This is a category taken from the full feed of Musculoskeletal and Arthritis news provided by ARMA's members.

CEO Update

When people are scared they do one of two things – reach out for support and support others, or look after number one. We’ve seen lots of examples of both recently. ARMA members have chosen the first approach. They’ve been sharing information, working together to solve some common problems such as how to advise healthcare professionals working in private practice.

I take my hat off to our patient members organisations who have faced a huge increase in calls to helplines. As NHS services feel the pressure it is getting hard for them to provide their usual advice and people are turning to patient organisations for support. Many rheumatology patients are at higher risk and people need support to work out if they should be self-isolating or shielding, or need advice and reassurance about their medication. I hope that government will soon announce support for charities losing income during the outbreak, in the same way they have for businesses.

NHS England, Public Health England and professional bodies have been rapidly producing guidance on how to respond in a rapidly moving situation. It can sometimes be hard to keep track, or to find the document you want amongst the rest. ARMA has produced a page on our website that has links to the resources most relevant for our sector. This newsletter includes a much longer list of resources.
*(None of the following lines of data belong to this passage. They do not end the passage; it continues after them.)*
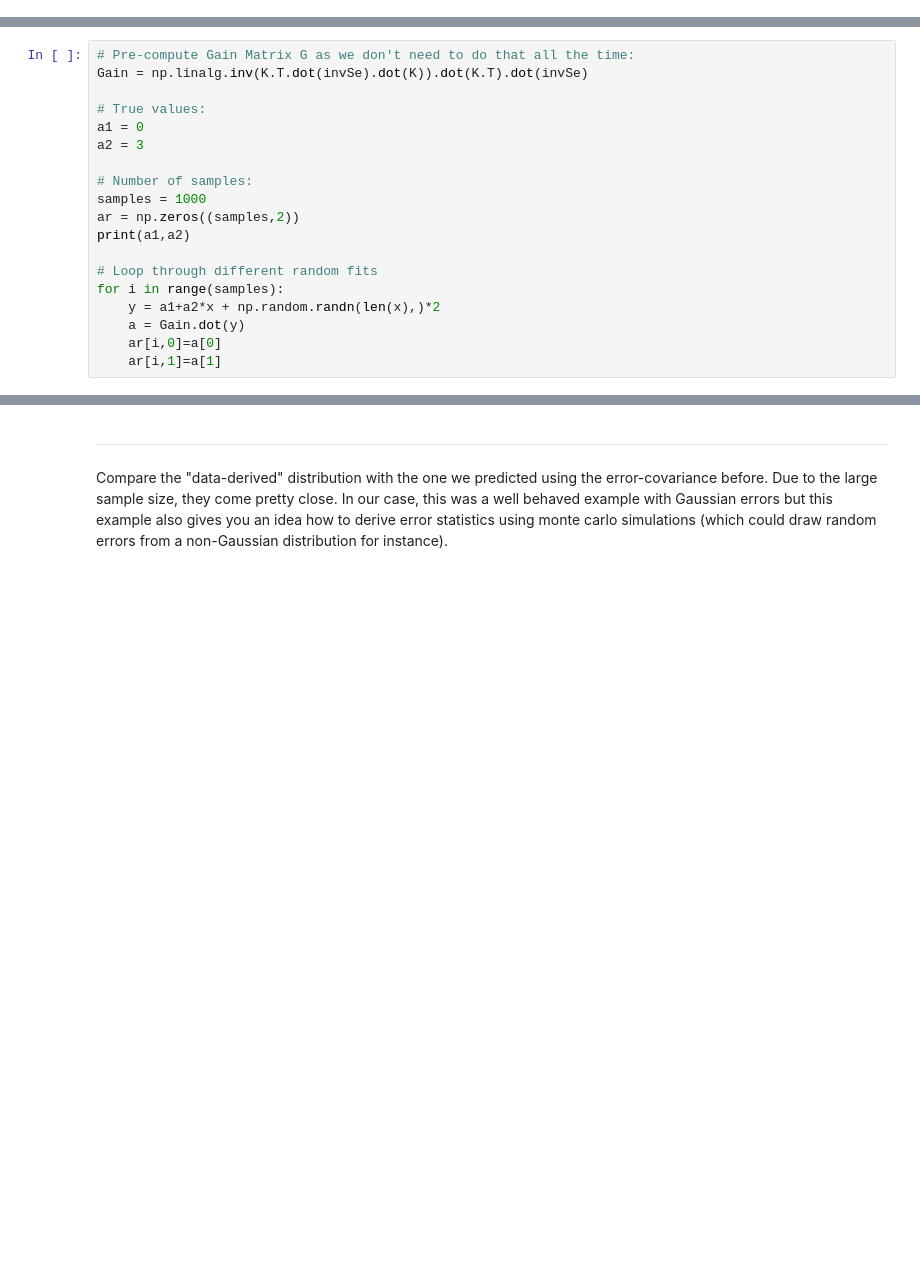
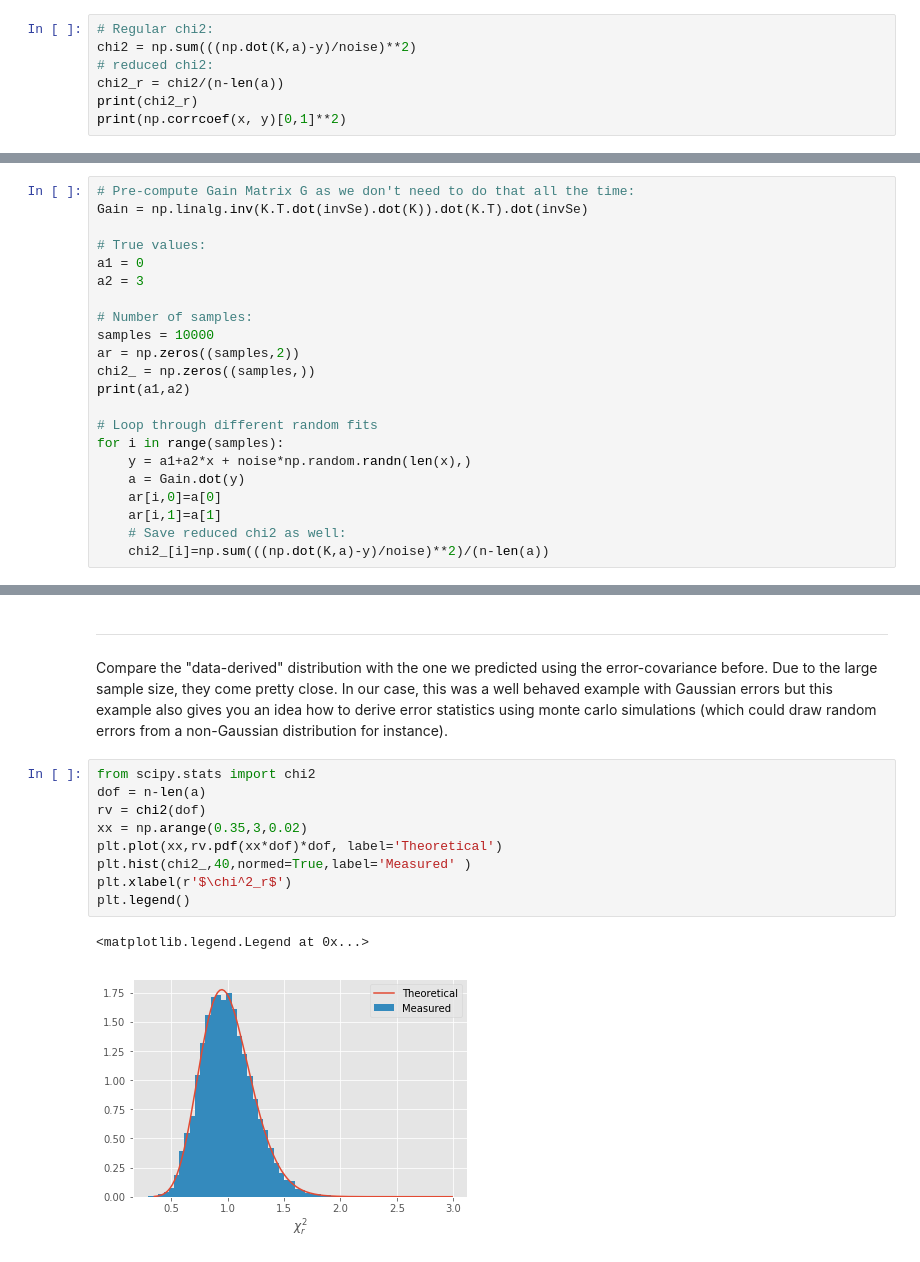
Before and after one commit to cfranken/ESE156, a Jupyter notebook: Week1/notebooks/ESE156_Example1_Linefit.ipynb, the cells around one changed output, grey strips where cells are left out. Saved outputs shown, nothing was run; the diff lists cells and outputs as text; blank space fills up the shorter version.

```diff
--- a/Week1/notebooks/ESE156_Example1_Linefit.ipynb
+++ b/Week1/notebooks/ESE156_Example1_Linefit.ipynb
@@ -95,0 +118,7 @@ plt.plot(x, np.dot(K,a)-y, 'r.')
+# %%
+# Regular chi2:
+chi2 = np.sum(((np.dot(K,a)-y)/noise)**2)
+# reduced chi2:
+chi2_r = chi2/(n-len(a))
+print(chi2_r)
+print(np.corrcoef(x, y)[0,1]**2)
@@ -194,13 +230,16 @@ a1 = 0
 a2 = 3
 
 # Number of samples:
-samples = 1000
+samples = 10000
 ar = np.zeros((samples,2))
+chi2_ = np.zeros((samples,))
 print(a1,a2)
 
 # Loop through different random fits
 for i in range(samples):
-    y = a1+a2*x + np.random.randn(len(x),)*2
+    y = a1+a2*x + noise*np.random.randn(len(x),)
     a = Gain.dot(y)
     ar[i,0]=a[0]
     ar[i,1]=a[1]
+    # Save reduced chi2 as well:
+    chi2_[i]=np.sum(((np.dot(K,a)-y)/noise)**2)/(n-len(a))
@@ -212,3 +259,15 @@ print(np.cov(ar.T))
 # %% [markdown]
 ____
 Compare the "data-derived" distribution with the one we predicted using the error-covariance before. Due to the large sample size, they come pretty close. In our case, this was a well behaved example with Gaussian errors but this example also gives you an idea how to derive error statistics using monte carlo simulations (which could draw random errors from a non-Gaussian distribution for instance).
+# %%
+from scipy.stats import chi2
+dof = n-len(a)
+rv = chi2(dof)
+xx = np.arange(0.35,3,0.02)
+plt.plot(xx,rv.pdf(xx*dof)*dof, label='Theoretical')
+plt.hist(chi2_,40,normed=True,label='Measured' )
+plt.xlabel(r'$\chi^2_r$')
+plt.legend()
+# %% [output]
+<matplotlib.legend.Legend at 0x...>
+[figure, added]
```
Also changed, not shown: parts of 20 cells of this notebook, 1 other file.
In the coming weeks we will do what we can to support everyone in the MSK community and deliver any of our core work that is appropriate. We held a webinar on Paediatric rheumatology: lived experience and psychological needs. The recording is now available to watch whenever you have time.
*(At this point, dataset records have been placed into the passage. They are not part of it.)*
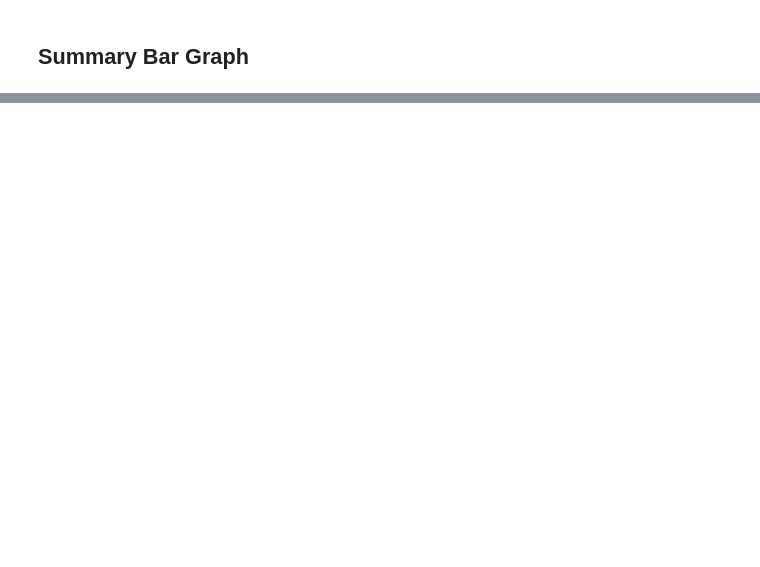
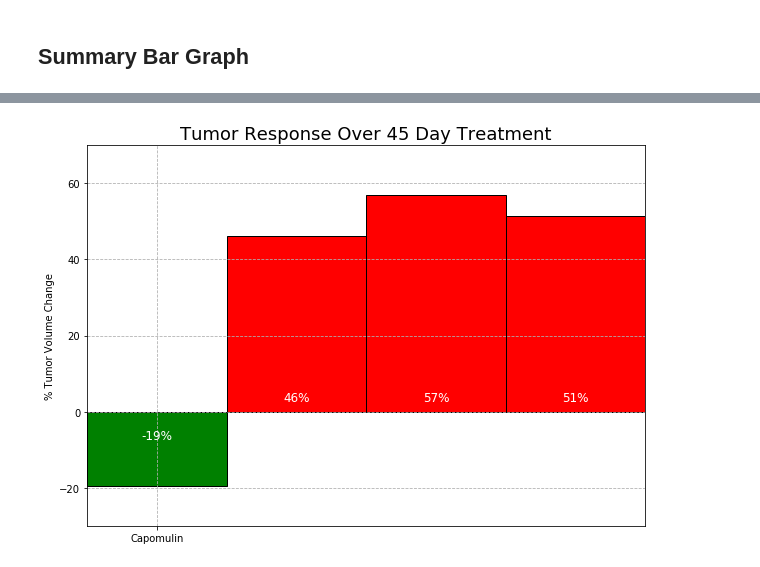
Before and after one commit to allisonwest/MatolotlibHW, a Jupyter notebook: pymaceuticals_HW_AllisonW.ipynb, the cells around one changed output, grey strips where cells are left out. Drawn from its saved outputs; the diff is of its cells as text; code cells hidden in the pictures; blank space fills up the shorter version.

```diff
--- a/pymaceuticals_HW_AllisonW.ipynb
+++ b/pymaceuticals_HW_AllisonW.ipynb
@@ -287,0 +265,17 @@ fig.show()
+# %%
+# Calculate the percent changes for each drug
+Capomulin_change = ((tumor_data["Capomulin"][45] - tumor_data["Capomulin"][0])/45)*100
+Ceftamin_change = ((tumor_data["Ceftamin"][45] - tumor_data["Ceftamin"][0])/45)*100
+Infubinol_change = ((tumor_data["Infubinol"][45] - tumor_data["Infubinol"][0])/45)*100
+Ketapril_change = ((tumor_data["Ketapril"][45] - tumor_data["Ketapril"][0])/45)*100
+Naftisol_change = ((tumor_data["Naftisol"][45] - tumor_data["Naftisol"][0])/45)*100
+Placebo_change = ((tumor_data["Placebo"][45] - tumor_data["Placebo"][0])/45)*100
+Propriva_change = ((tumor_data["Propriva"][45] - tumor_data["Propriva"][0])/45)*100
+Ramicane_change = ((tumor_data["Ramicane"][45] - tumor_data["Ramicane"][0])/45)*100
+Stelasyn_change = ((tumor_data["Stelasyn"][45] - tumor_data["Stelasyn"][0])/45)*100
+Zoniferol_change = ((tumor_data["Zoniferol"][45] - tumor_data["Zoniferol"][0])/45)*100
+
+drug_change_df = pd.DataFrame({"Drug": ["Capomulin", "Infubinol", "Ketapril", "Placebo"],
+                               "Percent Change": [Capomulin_change, Infubinol_change, Ketapril_change, Placebo_change]
+                              })
+drug_change_df
@@ -288,2 +288,43 @@ fig.show()
+# %%
+plt.figure(figsize=(10,7))
+
+rect_1 = plt.bar(0, drug_change_df["Percent Change"][0], color='g', alpha=1, align="edge", ec="black", width=1)
+rect_2 = plt.bar(1, drug_change_df["Percent Change"][1], color='r', alpha=1, align="edge", ec="black", width=1)
+rect_3 = plt.bar(2, drug_change_df["Percent Change"][2], color='r', alpha=1, align="edge", ec="black", width=1)
+rect_4 = plt.bar(3, drug_change_df["Percent Change"][3], color='r', alpha=1, align="edge", ec="black", width=1)
+tick_locations = [value+0.5 for value in x_axis]
+plt.grid(linestyle="dashed")
+plt.xticks(tick_locations, drug_change_df["Drug"])
+
+plt.xlim(0, 4)
+plt.ylim(-30, 70)
+
+plt.title("Tumor Response Over 45 Day Treatment", fontsize=18)
+plt.ylabel("% Tumor Volume Change")
+
+def autolabel(rects):
+    for rect in rects:
+        height = rect.get_height()
+        plt.text(rect.get_x() + rect.get_width()/2., -8,
+                '%d' % int(height) + "%",
+                ha='center', va='bottom', color='white', fontsize=12)
+
+autolabel(rect_1)
+
+def autolabel(rects):
+    for rect in rects:
+        height = rect.get_height()
+        plt.text(rect.get_x() + rect.get_width()/2., 2,
+                '%d' % int(height) + "%",
+                ha='center', va='bottom', color='white', fontsize=12)
+
+autolabel(rect_2)
+autolabel(rect_3)
+autolabel(rect_4)
+
+plt.savefig('responsebydrug.png')
+plt.show()
+# %% [output]
+[figure, added]
 # %% [markdown]
 ![Metastatic Spread During Treatment](../Images/change.png)
```
Also changed, not shown: parts of 16 cells of this notebook, 5 other files.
Just before Covid-19 took over our work, ARMA was planning a conference on November 30th, Working Together, focussed on multi-disciplinary and cross system working in MSK. It will be an exciting day and I look forward to seeing some of you there. Meanwhile we are all working together to get through this.

by Sue Brown, ARMA CEO
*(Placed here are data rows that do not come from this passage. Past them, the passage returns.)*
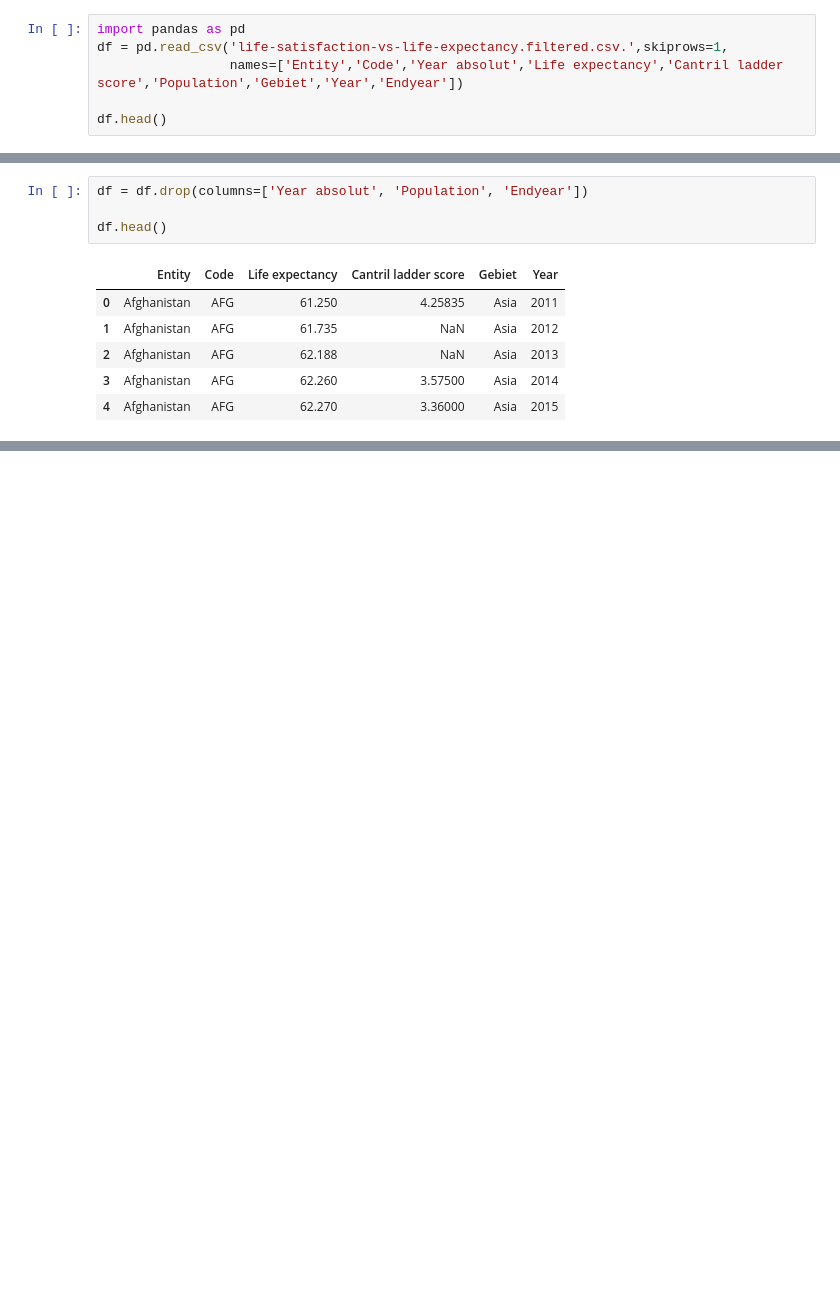
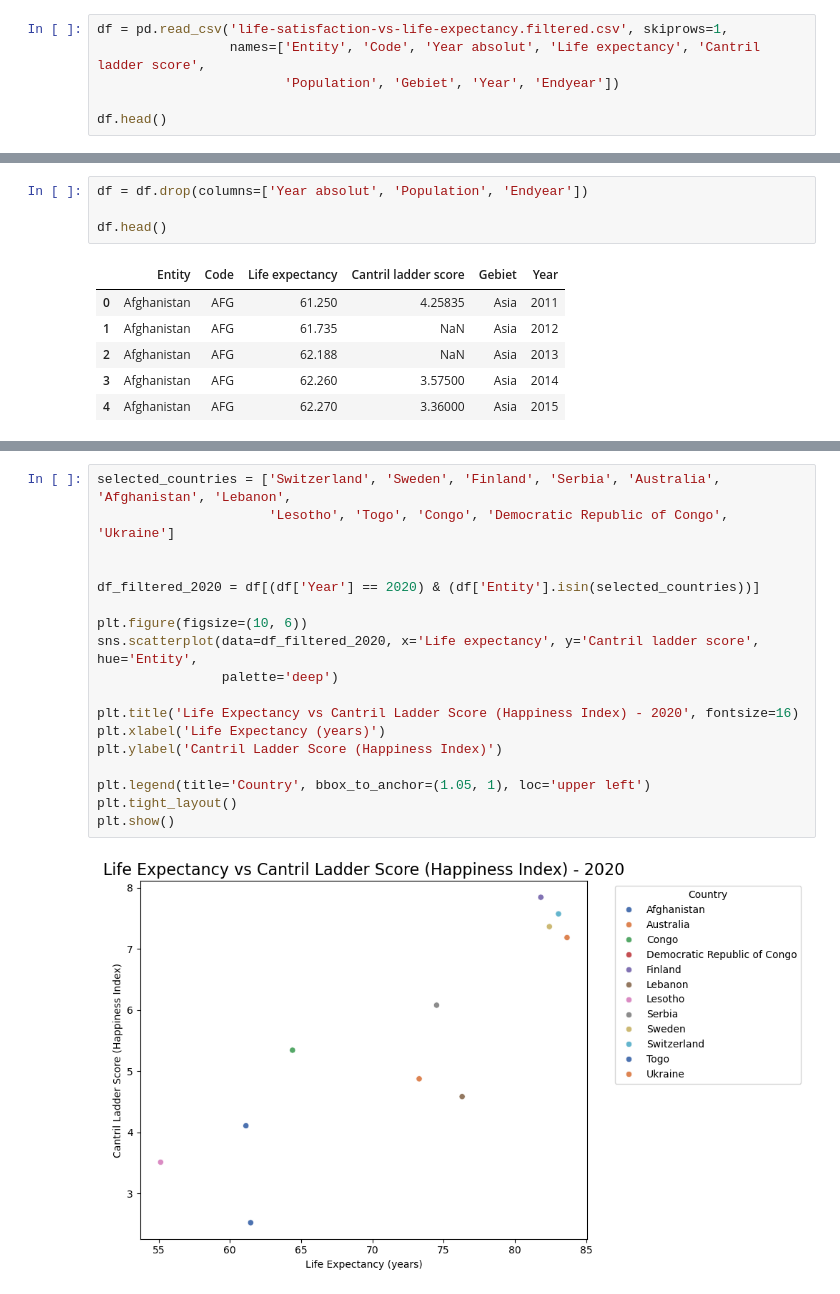
Before and after one commit to Elena-avk/elena, a Jupyter notebook: LN_Python_Elena_Yasemin.ipynb, the cells around one changed output, grey strips where cells are left out. Drawn from its saved outputs; the diff is of its cells as text; blank space fills up the shorter version.

```diff
--- a/LN_Python_Elena_Yasemin.ipynb
+++ b/LN_Python_Elena_Yasemin.ipynb
@@ -309,9 +405,9 @@ import pandas as pd
 import seaborn as sns
 from matplotlib import pyplot as plt
 # %%
-import pandas as pd
-df = pd.read_csv('life-satisfaction-vs-life-expectancy.filtered.csv.',skiprows=1,
-                 names=['Entity','Code','Year absolut','Life expectancy','Cantril ladder score','Population','Gebiet','Year','Endyear'])
+df = pd.read_csv('life-satisfaction-vs-life-expectancy.filtered.csv', skiprows=1,
+                 names=['Entity', 'Code', 'Year absolut', 'Life expectancy', 'Cantril ladder score',
+                        'Population', 'Gebiet', 'Year', 'Endyear'])
 
 df.head()
 # %% [output]
@@ -334,0 +444,20 @@ df.head()
+# %%
+selected_countries = ['Switzerland', 'Sweden', 'Finland', 'Serbia', 'Australia', 'Afghanistan', 'Lebanon',
+                      'Lesotho', 'Togo', 'Congo', 'Democratic Republic of Congo', 'Ukraine']
+
+
+df_filtered_2020 = df[(df['Year'] == 2020) & (df['Entity'].isin(selected_countries))]
+
+plt.figure(figsize=(10, 6))
+sns.scatterplot(data=df_filtered_2020, x='Life expectancy', y='Cantril ladder score', hue='Entity',
+                palette='deep')
+
+plt.title('Life Expectancy vs Cantril Ladder Score (Happiness Index) - 2020', fontsize=16)
+plt.xlabel('Life Expectancy (years)')
+plt.ylabel('Cantril Ladder Score (Happiness Index)')
+
+plt.legend(title='Country', bbox_to_anchor=(1.05, 1), loc='upper left')
+plt.tight_layout()
+plt.show()
+# %% [output]
+[figure, added]
```
Also changed, not shown: parts of 11 cells of this notebook.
February has been a month of mixed feelings for me. On the downside I continue to hear of rationing of NHS services by CCGs going against NICE guidelines. More positively I’ve been hearing about some ambitious work to transform MSK services around the country. We need some of this bold thinking if we are going to achieve ARMA’s goal of high quality, appropriate MSK services for everyone who needs them.

This month I spoke to someone in a hospital about hip and knee replacement. They are commissioned by two CCGs. One follows NICE guidelines and refers patients they think would benefit from surgery so that the decision can be made on clinical grounds. The other restricts access and is about to reduce their BMI threshold still further. Surgeons have to check a person’s postcode before a conversation about surgery, and some patients who would benefit from surgery are denied it.

I’ve also heard about CCGs who restrict access to advanced therapies with patients being allowed to try three biologics and if one of these doesn’t work then further access is denied. In this case, ARMA members NRAS has successfully pressed for a statement from the NHS Regional Medicines Optimisation Committee that restricting access to NICE approved medicines is counter to the provisions of the NHS Constitution.

NHS England/NHS Improvement has an Evidence Based Interventions programme which aims to avoid unnecessary operations, and to free up clinical time by only offering interventions on the NHS that are evidence-based and appropriate. I’d love to see this programme also focus on ensuring that patients are not denied interventions which have been shown to be highly effective.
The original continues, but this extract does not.